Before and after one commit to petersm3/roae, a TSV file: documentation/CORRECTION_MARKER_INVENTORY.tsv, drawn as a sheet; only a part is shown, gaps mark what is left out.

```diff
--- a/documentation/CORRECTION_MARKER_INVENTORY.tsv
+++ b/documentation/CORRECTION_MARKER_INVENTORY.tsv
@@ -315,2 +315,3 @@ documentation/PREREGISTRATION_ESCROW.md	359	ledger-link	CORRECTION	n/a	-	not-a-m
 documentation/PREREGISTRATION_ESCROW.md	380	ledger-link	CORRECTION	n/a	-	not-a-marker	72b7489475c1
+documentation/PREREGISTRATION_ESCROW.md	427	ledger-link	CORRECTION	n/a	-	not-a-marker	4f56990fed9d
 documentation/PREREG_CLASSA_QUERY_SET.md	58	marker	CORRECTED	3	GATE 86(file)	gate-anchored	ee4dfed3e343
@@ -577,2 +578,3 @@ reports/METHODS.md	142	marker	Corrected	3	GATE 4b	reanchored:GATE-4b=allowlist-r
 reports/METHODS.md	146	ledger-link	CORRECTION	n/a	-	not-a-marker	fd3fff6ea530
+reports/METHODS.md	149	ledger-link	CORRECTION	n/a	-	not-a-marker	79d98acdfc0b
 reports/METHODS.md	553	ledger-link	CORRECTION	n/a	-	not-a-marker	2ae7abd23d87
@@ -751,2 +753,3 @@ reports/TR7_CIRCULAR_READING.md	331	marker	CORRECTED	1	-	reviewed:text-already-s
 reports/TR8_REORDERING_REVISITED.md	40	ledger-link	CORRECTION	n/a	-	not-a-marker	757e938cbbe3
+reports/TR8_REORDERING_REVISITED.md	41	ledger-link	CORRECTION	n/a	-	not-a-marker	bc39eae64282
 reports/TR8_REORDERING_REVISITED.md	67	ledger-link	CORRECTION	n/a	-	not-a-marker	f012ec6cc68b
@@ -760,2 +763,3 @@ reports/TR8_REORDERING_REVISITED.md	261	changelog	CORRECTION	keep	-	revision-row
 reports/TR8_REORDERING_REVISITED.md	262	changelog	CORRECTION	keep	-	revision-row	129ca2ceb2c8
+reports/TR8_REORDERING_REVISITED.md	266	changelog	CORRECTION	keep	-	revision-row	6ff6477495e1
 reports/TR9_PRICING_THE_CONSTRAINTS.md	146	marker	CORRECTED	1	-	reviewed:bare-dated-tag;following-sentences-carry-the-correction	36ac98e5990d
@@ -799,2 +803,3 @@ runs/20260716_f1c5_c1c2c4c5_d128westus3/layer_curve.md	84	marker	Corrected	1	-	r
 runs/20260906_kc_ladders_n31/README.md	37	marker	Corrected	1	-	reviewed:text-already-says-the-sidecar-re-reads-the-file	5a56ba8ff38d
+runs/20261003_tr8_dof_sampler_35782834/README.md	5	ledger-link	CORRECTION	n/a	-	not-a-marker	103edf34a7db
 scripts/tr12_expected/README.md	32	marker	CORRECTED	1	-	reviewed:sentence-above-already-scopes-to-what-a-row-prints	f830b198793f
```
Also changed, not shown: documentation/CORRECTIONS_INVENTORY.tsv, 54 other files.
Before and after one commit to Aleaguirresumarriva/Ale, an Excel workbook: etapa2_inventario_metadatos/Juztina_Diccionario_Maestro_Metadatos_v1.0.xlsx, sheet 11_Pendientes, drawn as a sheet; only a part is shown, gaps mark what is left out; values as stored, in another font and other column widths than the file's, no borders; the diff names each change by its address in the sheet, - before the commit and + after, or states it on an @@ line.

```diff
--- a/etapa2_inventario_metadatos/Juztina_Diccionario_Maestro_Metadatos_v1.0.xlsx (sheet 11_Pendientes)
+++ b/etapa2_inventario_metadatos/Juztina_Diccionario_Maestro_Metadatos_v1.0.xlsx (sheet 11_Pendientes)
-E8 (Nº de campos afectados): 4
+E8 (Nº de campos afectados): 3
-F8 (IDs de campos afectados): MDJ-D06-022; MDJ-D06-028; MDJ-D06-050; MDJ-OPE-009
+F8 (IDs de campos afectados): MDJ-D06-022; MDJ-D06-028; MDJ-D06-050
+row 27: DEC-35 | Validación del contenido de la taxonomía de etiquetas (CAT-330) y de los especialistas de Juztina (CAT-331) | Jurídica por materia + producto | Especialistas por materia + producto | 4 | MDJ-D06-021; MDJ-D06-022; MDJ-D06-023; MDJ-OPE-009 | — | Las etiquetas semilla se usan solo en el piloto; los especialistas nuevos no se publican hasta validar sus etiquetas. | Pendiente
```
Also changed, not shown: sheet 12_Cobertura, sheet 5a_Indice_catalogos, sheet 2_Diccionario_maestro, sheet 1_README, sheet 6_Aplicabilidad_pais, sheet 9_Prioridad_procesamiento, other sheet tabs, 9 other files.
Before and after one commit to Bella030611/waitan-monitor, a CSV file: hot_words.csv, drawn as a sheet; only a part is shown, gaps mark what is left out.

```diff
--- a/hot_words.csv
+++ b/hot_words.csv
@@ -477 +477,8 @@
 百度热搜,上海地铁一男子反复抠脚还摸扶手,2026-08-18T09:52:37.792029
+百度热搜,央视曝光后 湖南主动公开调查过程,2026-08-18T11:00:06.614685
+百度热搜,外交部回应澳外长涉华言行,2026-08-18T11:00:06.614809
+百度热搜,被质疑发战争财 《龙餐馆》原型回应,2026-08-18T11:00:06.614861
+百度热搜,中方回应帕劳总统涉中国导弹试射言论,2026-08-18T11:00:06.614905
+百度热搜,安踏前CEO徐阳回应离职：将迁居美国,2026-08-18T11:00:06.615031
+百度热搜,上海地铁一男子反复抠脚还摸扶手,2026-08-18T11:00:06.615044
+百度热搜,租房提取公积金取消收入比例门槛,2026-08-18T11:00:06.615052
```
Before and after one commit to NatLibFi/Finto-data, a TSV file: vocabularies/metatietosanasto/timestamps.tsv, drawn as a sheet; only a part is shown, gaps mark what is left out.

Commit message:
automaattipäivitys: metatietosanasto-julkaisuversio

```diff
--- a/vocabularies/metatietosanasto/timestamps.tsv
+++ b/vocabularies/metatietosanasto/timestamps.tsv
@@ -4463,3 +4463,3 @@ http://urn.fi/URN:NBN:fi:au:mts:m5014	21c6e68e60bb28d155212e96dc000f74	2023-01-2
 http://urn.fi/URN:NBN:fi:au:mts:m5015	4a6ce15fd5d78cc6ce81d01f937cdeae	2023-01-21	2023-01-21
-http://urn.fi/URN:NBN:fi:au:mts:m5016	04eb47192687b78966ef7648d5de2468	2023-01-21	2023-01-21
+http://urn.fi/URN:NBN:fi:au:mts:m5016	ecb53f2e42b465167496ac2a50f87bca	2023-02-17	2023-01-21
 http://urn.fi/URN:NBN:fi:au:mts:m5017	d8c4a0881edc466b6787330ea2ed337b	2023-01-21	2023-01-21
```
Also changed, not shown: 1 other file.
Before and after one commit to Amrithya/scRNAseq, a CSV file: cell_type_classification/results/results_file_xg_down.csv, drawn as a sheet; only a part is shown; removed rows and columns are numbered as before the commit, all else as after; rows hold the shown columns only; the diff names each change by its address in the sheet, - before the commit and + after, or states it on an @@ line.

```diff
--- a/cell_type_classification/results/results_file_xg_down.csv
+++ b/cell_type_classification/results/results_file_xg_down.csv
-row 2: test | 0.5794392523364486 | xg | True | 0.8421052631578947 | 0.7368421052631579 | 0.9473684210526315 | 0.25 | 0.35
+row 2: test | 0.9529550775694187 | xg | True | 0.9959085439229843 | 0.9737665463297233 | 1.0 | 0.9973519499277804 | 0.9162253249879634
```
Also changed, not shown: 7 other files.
# # # #
_ABOUT THIS TASK:_
Write out the whole listing above once more, exactly.

_REPLY TO THE EXERCISE:_
Before and after one commit to petersm3/roae, a TSV file: documentation/CORRECTION_MARKER_INVENTORY.tsv, drawn as a sheet; only a part is shown, gaps mark what is left out.

```diff
--- a/documentation/CORRECTION_MARKER_INVENTORY.tsv
+++ b/documentation/CORRECTION_MARKER_INVENTORY.tsv
@@ -315,2 +315,3 @@ documentation/PREREGISTRATION_ESCROW.md	359	ledger-link	CORRECTION	n/a	-	not-a-m
 documentation/PREREGISTRATION_ESCROW.md	380	ledger-link	CORRECTION	n/a	-	not-a-marker	72b7489475c1
+documentation/PREREGISTRATION_ESCROW.md	427	ledger-link	CORRECTION	n/a	-	not-a-marker	4f56990fed9d
 documentation/PREREG_CLASSA_QUERY_SET.md	58	marker	CORRECTED	3	GATE 86(file)	gate-anchored	ee4dfed3e343
@@ -577,2 +578,3 @@ reports/METHODS.md	142	marker	Corrected	3	GATE 4b	reanchored:GATE-4b=allowlist-r
 reports/METHODS.md	146	ledger-link	CORRECTION	n/a	-	not-a-marker	fd3fff6ea530
+reports/METHODS.md	149	ledger-link	CORRECTION	n/a	-	not-a-marker	79d98acdfc0b
 reports/METHODS.md	553	ledger-link	CORRECTION	n/a	-	not-a-marker	2ae7abd23d87
@@ -751,2 +753,3 @@ reports/TR7_CIRCULAR_READING.md	331	marker	CORRECTED	1	-	reviewed:text-already-s
 reports/TR8_REORDERING_REVISITED.md	40	ledger-link	CORRECTION	n/a	-	not-a-marker	757e938cbbe3
+reports/TR8_REORDERING_REVISITED.md	41	ledger-link	CORRECTION	n/a	-	not-a-marker	bc39eae64282
 reports/TR8_REORDERING_REVISITED.md	67	ledger-link	CORRECTION	n/a	-	not-a-marker	f012ec6cc68b
@@ -760,2 +763,3 @@ reports/TR8_REORDERING_REVISITED.md	261	changelog	CORRECTION	keep	-	revision-row
 reports/TR8_REORDERING_REVISITED.md	262	changelog	CORRECTION	keep	-	revision-row	129ca2ceb2c8
+reports/TR8_REORDERING_REVISITED.md	266	changelog	CORRECTION	keep	-	revision-row	6ff6477495e1
 reports/TR9_PRICING_THE_CONSTRAINTS.md	146	marker	CORRECTED	1	-	reviewed:bare-dated-tag;following-sentences-carry-the-correction	36ac98e5990d
@@ -799,2 +803,3 @@ runs/20260716_f1c5_c1c2c4c5_d128westus3/layer_curve.md	84	marker	Corrected	1	-	r
 runs/20260906_kc_ladders_n31/README.md	37	marker	Corrected	1	-	reviewed:text-already-says-the-sidecar-re-reads-the-file	5a56ba8ff38d
+runs/20261003_tr8_dof_sampler_35782834/README.md	5	ledger-link	CORRECTION	n/a	-	not-a-marker	103edf34a7db
 scripts/tr12_expected/README.md	32	marker	CORRECTED	1	-	reviewed:sentence-above-already-scopes-to-what-a-row-prints	f830b198793f
```
Also changed, not shown: documentation/CORRECTIONS_INVENTORY.tsv, 54 other files.
Before and after one commit to Aleaguirresumarriva/Ale, an Excel workbook: etapa2_inventario_metadatos/Juztina_Diccionario_Maestro_Metadatos_v1.0.xlsx, sheet 11_Pendientes, drawn as a sheet; only a part is shown, gaps mark what is left out; values as stored, in another font and other column widths than the file's, no borders; the diff names each change by its address in the sheet, - before the commit and + after, or states it on an @@ line.

```diff
--- a/etapa2_inventario_metadatos/Juztina_Diccionario_Maestro_Metadatos_v1.0.xlsx (sheet 11_Pendientes)
+++ b/etapa2_inventario_metadatos/Juztina_Diccionario_Maestro_Metadatos_v1.0.xlsx (sheet 11_Pendientes)
-E8 (Nº de campos afectados): 4
+E8 (Nº de campos afectados): 3
-F8 (IDs de campos afectados): MDJ-D06-022; MDJ-D06-028; MDJ-D06-050; MDJ-OPE-009
+F8 (IDs de campos afectados): MDJ-D06-022; MDJ-D06-028; MDJ-D06-050
+row 27: DEC-35 | Validación del contenido de la taxonomía de etiquetas (CAT-330) y de los especialistas de Juztina (CAT-331) | Jurídica por materia + producto | Especialistas por materia + producto | 4 | MDJ-D06-021; MDJ-D06-022; MDJ-D06-023; MDJ-OPE-009 | — | Las etiquetas semilla se usan solo en el piloto; los especialistas nuevos no se publican hasta validar sus etiquetas. | Pendiente
```
Also changed, not shown: sheet 12_Cobertura, sheet 5a_Indice_catalogos, sheet 2_Diccionario_maestro, sheet 1_README, sheet 6_Aplicabilidad_pais, sheet 9_Prioridad_procesamiento, other sheet tabs, 9 other files.
Before and after one commit to Bella030611/waitan-monitor, a CSV file: hot_words.csv, drawn as a sheet; only a part is shown, gaps mark what is left out.

```diff
--- a/hot_words.csv
+++ b/hot_words.csv
@@ -477 +477,8 @@
 百度热搜,上海地铁一男子反复抠脚还摸扶手,2026-08-18T09:52:37.792029
+百度热搜,央视曝光后 湖南主动公开调查过程,2026-08-18T11:00:06.614685
+百度热搜,外交部回应澳外长涉华言行,2026-08-18T11:00:06.614809
+百度热搜,被质疑发战争财 《龙餐馆》原型回应,2026-08-18T11:00:06.614861
+百度热搜,中方回应帕劳总统涉中国导弹试射言论,2026-08-18T11:00:06.614905
+百度热搜,安踏前CEO徐阳回应离职：将迁居美国,2026-08-18T11:00:06.615031
+百度热搜,上海地铁一男子反复抠脚还摸扶手,2026-08-18T11:00:06.615044
+百度热搜,租房提取公积金取消收入比例门槛,2026-08-18T11:00:06.615052
```
Before and after one commit to NatLibFi/Finto-data, a TSV file: vocabularies/metatietosanasto/timestamps.tsv, drawn as a sheet; only a part is shown, gaps mark what is left out.

Commit message:
automaattipäivitys: metatietosanasto-julkaisuversio

```diff
--- a/vocabularies/metatietosanasto/timestamps.tsv
+++ b/vocabularies/metatietosanasto/timestamps.tsv
@@ -4463,3 +4463,3 @@ http://urn.fi/URN:NBN:fi:au:mts:m5014	21c6e68e60bb28d155212e96dc000f74	2023-01-2
 http://urn.fi/URN:NBN:fi:au:mts:m5015	4a6ce15fd5d78cc6ce81d01f937cdeae	2023-01-21	2023-01-21
-http://urn.fi/URN:NBN:fi:au:mts:m5016	04eb47192687b78966ef7648d5de2468	2023-01-21	2023-01-21
+http://urn.fi/URN:NBN:fi:au:mts:m5016	ecb53f2e42b465167496ac2a50f87bca	2023-02-17	2023-01-21
 http://urn.fi/URN:NBN:fi:au:mts:m5017	d8c4a0881edc466b6787330ea2ed337b	2023-01-21	2023-01-21
```
Also changed, not shown: 1 other file.
Before and after one commit to Amrithya/scRNAseq, a CSV file: cell_type_classification/results/results_file_xg_down.csv, drawn as a sheet; only a part is shown; removed rows and columns are numbered as before the commit, all else as after; rows hold the shown columns only; the diff names each change by its address in the sheet, - before the commit and + after, or states it on an @@ line.

```diff
--- a/cell_type_classification/results/results_file_xg_down.csv
+++ b/cell_type_classification/results/results_file_xg_down.csv
-row 2: test | 0.5794392523364486 | xg | True | 0.8421052631578947 | 0.7368421052631579 | 0.9473684210526315 | 0.25 | 0.35
+row 2: test | 0.9529550775694187 | xg | True | 0.9959085439229843 | 0.9737665463297233 | 1.0 | 0.9973519499277804 | 0.9162253249879634
```
Also changed, not shown: 7 other files.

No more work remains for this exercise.